Long Island college student Thomas Demint, 20, is being charged with obstruction of governmental administration and resisting arrest after recording an interaction with police officers that involved the arrest of two of his friends and their mother in Hauppauge, NY, during a family feud.
During the eight-minute video that Demint took of the interaction, his voice is only heard for a brief moment as he calmly explained his intention. “I’m videotaping this, sir,” he says to an officer on the video, “I’m just videotaping this.”
Demint claims that he was driving to work when he spotted the arrest of a close friend, that friend’s brother and their mother. He began to record the altercation on his phone, which resulted in the immobilization of the mother via police stun gun.
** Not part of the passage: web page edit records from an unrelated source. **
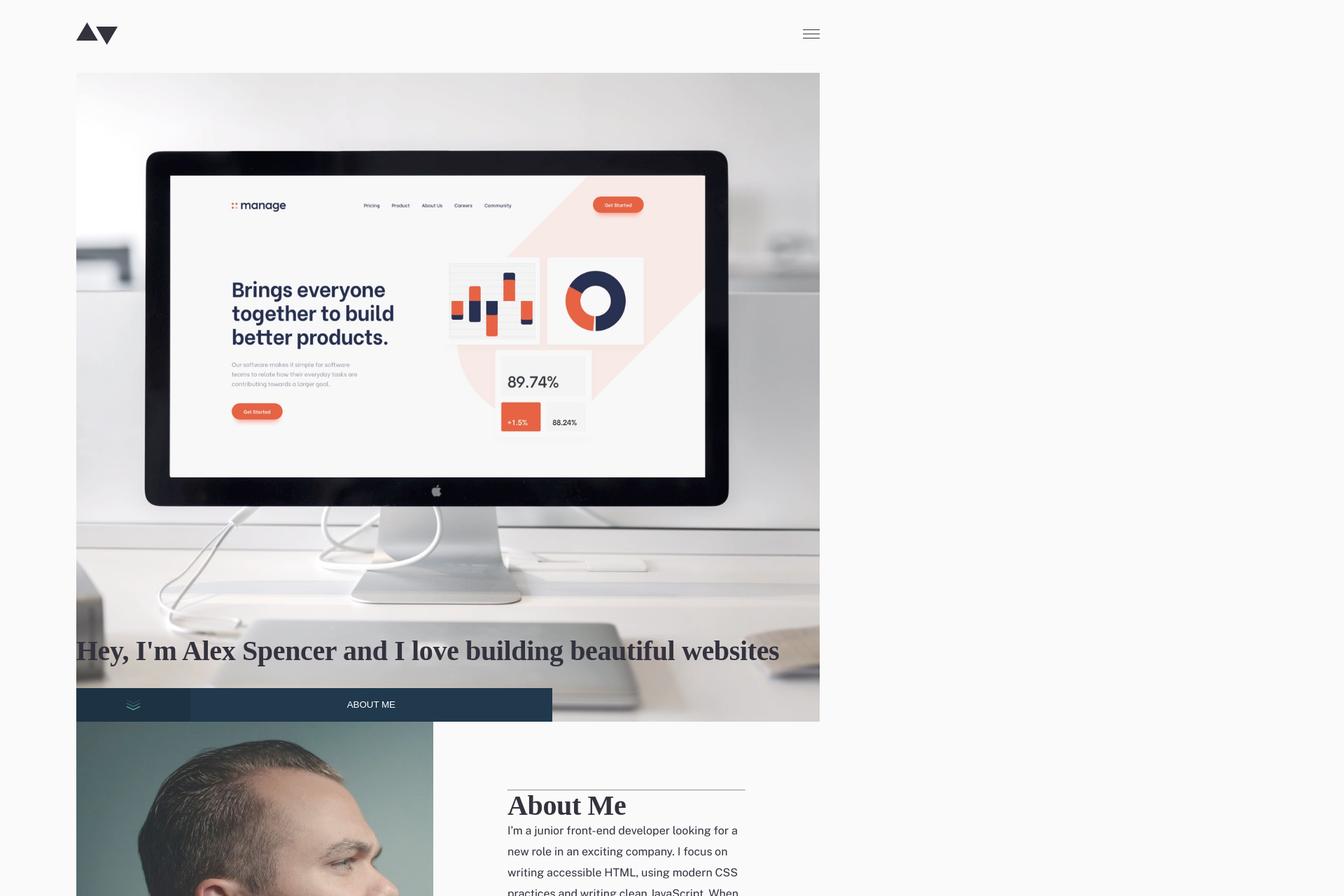
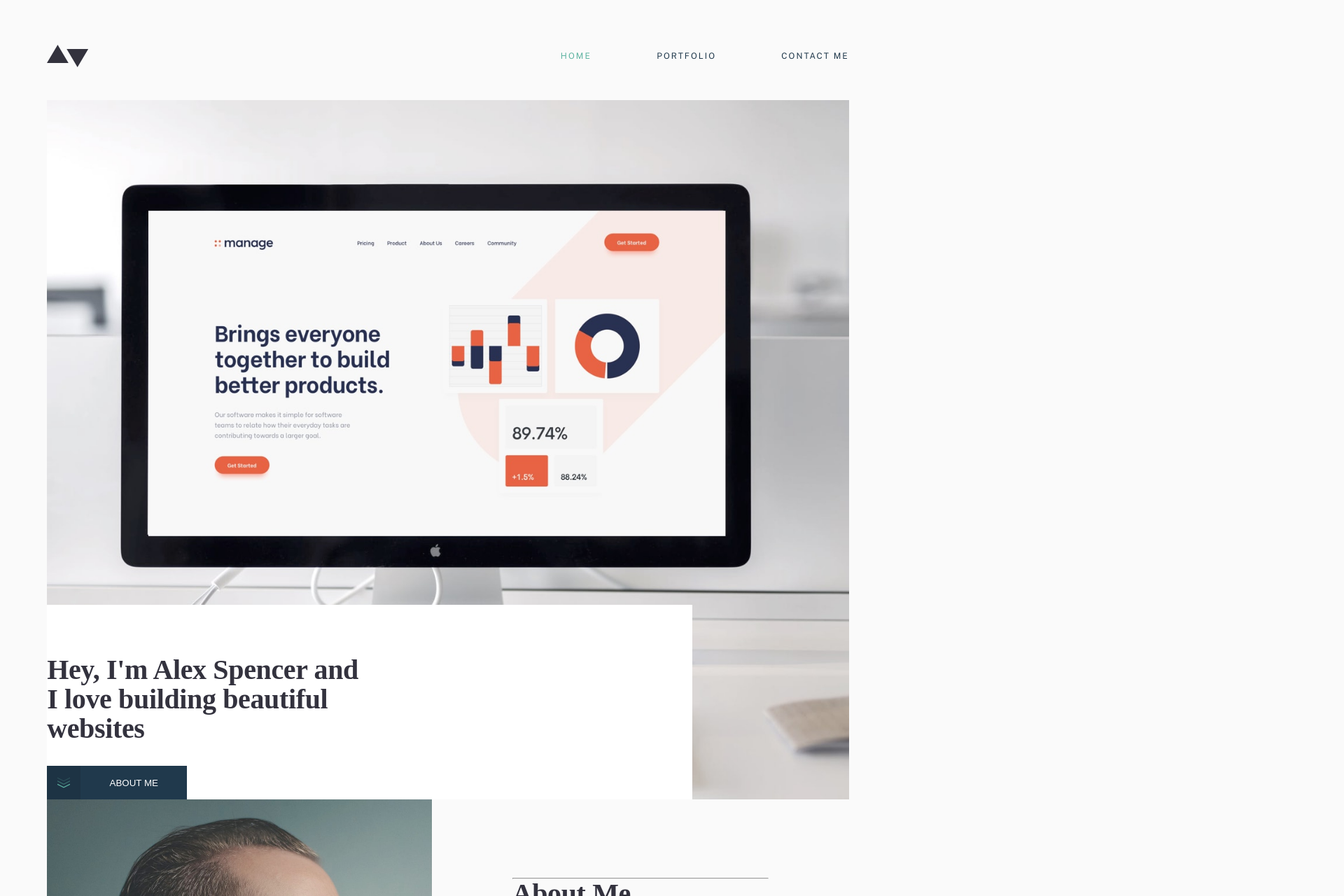
Before and after one commit to callumskilling/minimalist-portfolio, a React (Create React App) app: page / in a window 1280 px wide. Shown: the top 1280 px of the page at 70% size, 1920 px wide, since content can reach past the window. Built offline with nearby package versions, Linux system fonts and the light colour scheme; a web font is replaced by a local one.

Commit message:
fixed sizing and alignment of hero and nav

```diff
--- a/src/App.css
+++ b/src/App.css
@@ -90,3 +90,9 @@ h3 {
         letter-spacing: var(--ls-xxsmall);
     }
 }
+
+@media only screen and (min-width: 768px) {
+    .pageContainer {
+        width: 89.5%;
+    }
+}
--- a/src/components/Burger/Burger.css
+++ b/src/components/Burger/Burger.css
@@ -1,5 +1,4 @@
 .mobile_nav_toggle {
-    display: block;
     background: url("../../assets/images/icons/hamburger.svg");
     background-repeat: no-repeat;
     background-size: cover;
@@ -15,3 +14,9 @@
     width: 18px;
     height: 19px;
 }
+
+@media only screen and (min-width: 768px) {
+    .mobile_nav_toggle {
+        display: none;
+    }
+}
--- a/src/components/Hero/Hero.css
+++ b/src/components/Hero/Hero.css
@@ -17,7 +17,7 @@
     margin-top: 32px;
     align-items: center;
     height: 48px;
-    width: 64%;
+    width: 200px;
     background-color: var(--clr-dark-blue);
 }
 
@@ -53,5 +53,22 @@
     .heroText {
         grid-area: overlap;
         align-self: end;
+        width: 80.5%;
+        background-color: white;
+        height: 278px;
+        display: flex;
+        flex-direction: column;
+        justify-content: flex-end;
+        align-items: flex-start;
+    }
+
+    .heroTitle {
+        width: 458px;
     }
 }
+
+@media only screen and (min-width: 1377px) {
+    .heroText {
+        max-width: 514px;
+    }
+}
--- a/src/components/Hero/Hero.js
+++ b/src/components/Hero/Hero.js
@@ -13,7 +13,13 @@ const Hero = () => {
             <div className="heroContainer">
                     <img className="heroImage"
                         srcset={`${HeroBgMobile} 311w, ${HeroBgMobile2x} 622w, ${HeroBgTablet} 688w, ${HeroBgTablet2x} 1376w, ${HeroBgDesktop} 1110w, ${HeroBgDesktop2x} 2220w`}
-                        src={`${HeroBgMobile}`}
+                        sizes="
+                        (max-width: 311px) 622px,
+                        (max-width: 688px) 688px,
+                        (max-width: 1376px) 1376px,
+                        (max-width: 1110px) 1110px,
+                        (max-width: 2220px) 2220px"
+                        src={`${HeroBgMobile2x}`}
                         alt="Image of a desktop showing a portfolio project" />
                 <div className="heroText">
                     <h1 className="heroTitle">Hey, I'm Alex Spencer and I love building beautiful websites</h1>
--- a/src/components/Menu/Menu.css
+++ b/src/components/Menu/Menu.css
@@ -9,6 +9,7 @@
     transform: translateX(300%);
     transition: all 250ms ease-out;
     min-width: 223px;
+    max-width: 412px;
 }
 
 #nav_links[data-visible=true] {
@@ -27,19 +28,44 @@ nav > ul > li > a {
     color: white;
 }
 
+.active {
+    color: var(--clr-slightly-desaturated-cyan);
+}
+
 
 
 
 @media only screen and (min-width: 768px) {
+    #nav_links {
+        position: relative;
+        top: 0;
+        right: 0;
+        padding-block: 0;
+        background: none;
+        transform: none;
+        transition: none;
+        min-width: 0px;
+        width: 49.25%;
+    }
+
+    #nav_links[data-visible=true] {
+        transform: none;
+    }
+
     nav>ul {
         display: flex;
+        justify-content: space-between;
     }
 
     nav > ul > li {
-        padding: 2rem;
         font-family: var(--ff-sans-serif);
         font-size: 12px;
         line-height: 14.1px;
         letter-spacing: 2px;
+        padding: 0
+    }
+
+    nav > ul > li > a {
+        color: var(--clr-dark-blue);
     }
 }
--- a/src/components/Nav/Nav.css
+++ b/src/components/Nav/Nav.css
@@ -16,3 +16,17 @@
     height: 32px;
     width: 60px;
 }
+
+@media only screen and (min-width: 768px) {
+    .navBar {
+        margin-top: 64px;
+        margin-bottom: 47px;
+    }
+}
+
+@media only screen and (min-width: 1440px) {
+    .navBar {
+        margin-top: 64px;
+        margin-bottom: 54px;
+    }
+}
```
Once they noticed he was recording, three officers tackled him in attempt to take his smartphone away from him. When they retrieved the phone, the officers then tried to erase the video. However, the video still remained on Demint’s phone.
”I am 100% innocent,” Demint said to reporters in early August, “I didn’t do anything wrong. I was just there to videotape.”
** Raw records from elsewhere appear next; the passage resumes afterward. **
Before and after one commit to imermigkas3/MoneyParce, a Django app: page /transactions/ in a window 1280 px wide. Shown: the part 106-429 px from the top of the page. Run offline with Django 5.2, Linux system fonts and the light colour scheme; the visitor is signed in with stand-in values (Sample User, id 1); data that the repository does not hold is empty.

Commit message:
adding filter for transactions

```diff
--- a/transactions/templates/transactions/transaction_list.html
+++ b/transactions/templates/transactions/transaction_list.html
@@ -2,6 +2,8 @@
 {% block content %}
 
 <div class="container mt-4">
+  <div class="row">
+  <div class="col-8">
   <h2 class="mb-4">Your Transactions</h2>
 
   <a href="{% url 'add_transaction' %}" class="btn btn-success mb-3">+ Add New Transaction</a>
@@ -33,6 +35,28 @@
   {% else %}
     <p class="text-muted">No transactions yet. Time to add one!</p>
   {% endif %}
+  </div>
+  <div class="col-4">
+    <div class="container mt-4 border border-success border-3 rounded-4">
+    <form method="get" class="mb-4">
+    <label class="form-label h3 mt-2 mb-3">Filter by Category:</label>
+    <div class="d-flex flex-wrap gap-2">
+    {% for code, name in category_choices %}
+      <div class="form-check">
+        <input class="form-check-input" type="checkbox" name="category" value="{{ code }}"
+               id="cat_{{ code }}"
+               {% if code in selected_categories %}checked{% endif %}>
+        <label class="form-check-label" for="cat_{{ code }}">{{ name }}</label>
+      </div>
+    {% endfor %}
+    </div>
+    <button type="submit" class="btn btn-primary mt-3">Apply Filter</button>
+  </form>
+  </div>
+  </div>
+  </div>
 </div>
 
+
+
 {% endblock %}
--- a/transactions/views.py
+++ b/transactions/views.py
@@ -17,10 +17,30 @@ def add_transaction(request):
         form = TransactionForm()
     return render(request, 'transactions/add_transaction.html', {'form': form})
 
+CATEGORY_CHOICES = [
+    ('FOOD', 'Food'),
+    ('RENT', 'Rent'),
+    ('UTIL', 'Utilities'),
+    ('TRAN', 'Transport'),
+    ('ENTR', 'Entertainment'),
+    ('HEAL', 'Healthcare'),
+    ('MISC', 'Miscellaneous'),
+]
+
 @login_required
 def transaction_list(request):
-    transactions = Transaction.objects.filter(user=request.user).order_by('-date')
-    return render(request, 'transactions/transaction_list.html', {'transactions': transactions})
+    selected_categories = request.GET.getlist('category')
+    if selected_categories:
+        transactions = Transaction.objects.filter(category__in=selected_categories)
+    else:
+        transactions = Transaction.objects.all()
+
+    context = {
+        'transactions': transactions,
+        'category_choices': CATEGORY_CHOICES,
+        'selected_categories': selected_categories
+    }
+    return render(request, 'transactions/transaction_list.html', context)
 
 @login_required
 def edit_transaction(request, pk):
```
With the recent news coverage of police brutality, more citizens are calling for methods for better police officer accountability. This includes the installation of body and in-car cameras. These cameras allow law enforcement to identify and address inappropriate police behaviors, and can be used as evidence in court cases.
PoliceOne.com reports that civil liberties experts have noticed a growing trend of citizens getting arrested after trying to record police interactions. More and more citizens have been using their First Amendment right to record police interaction, which can later be used as evidence for police brutality cases.
In response, some officers have found other means of taking those citizens in, such as charging them for obstruction or resisting arrest.
”Exercising this right has consistently and uniformly been upheld by state and federal courts; they have made it abundantly clear that citizens have right to film police in public,” says Jonathan Turley, a law professor at George Washington University. “What is alarming is the degree to which police are ignoring this clear precedent and continue to threaten citizens.
Many cities have now opted to require police to have body cameras on and recording during any outside interaction with a civilian. Citizens have also been using an app created by the NYCLU, which automatically uploads citizen videos to a server so it cannot be deleted.
Currently, Demint is considering a civil case against the police, who have arrested him under charges of being combative and refusing to obey orders.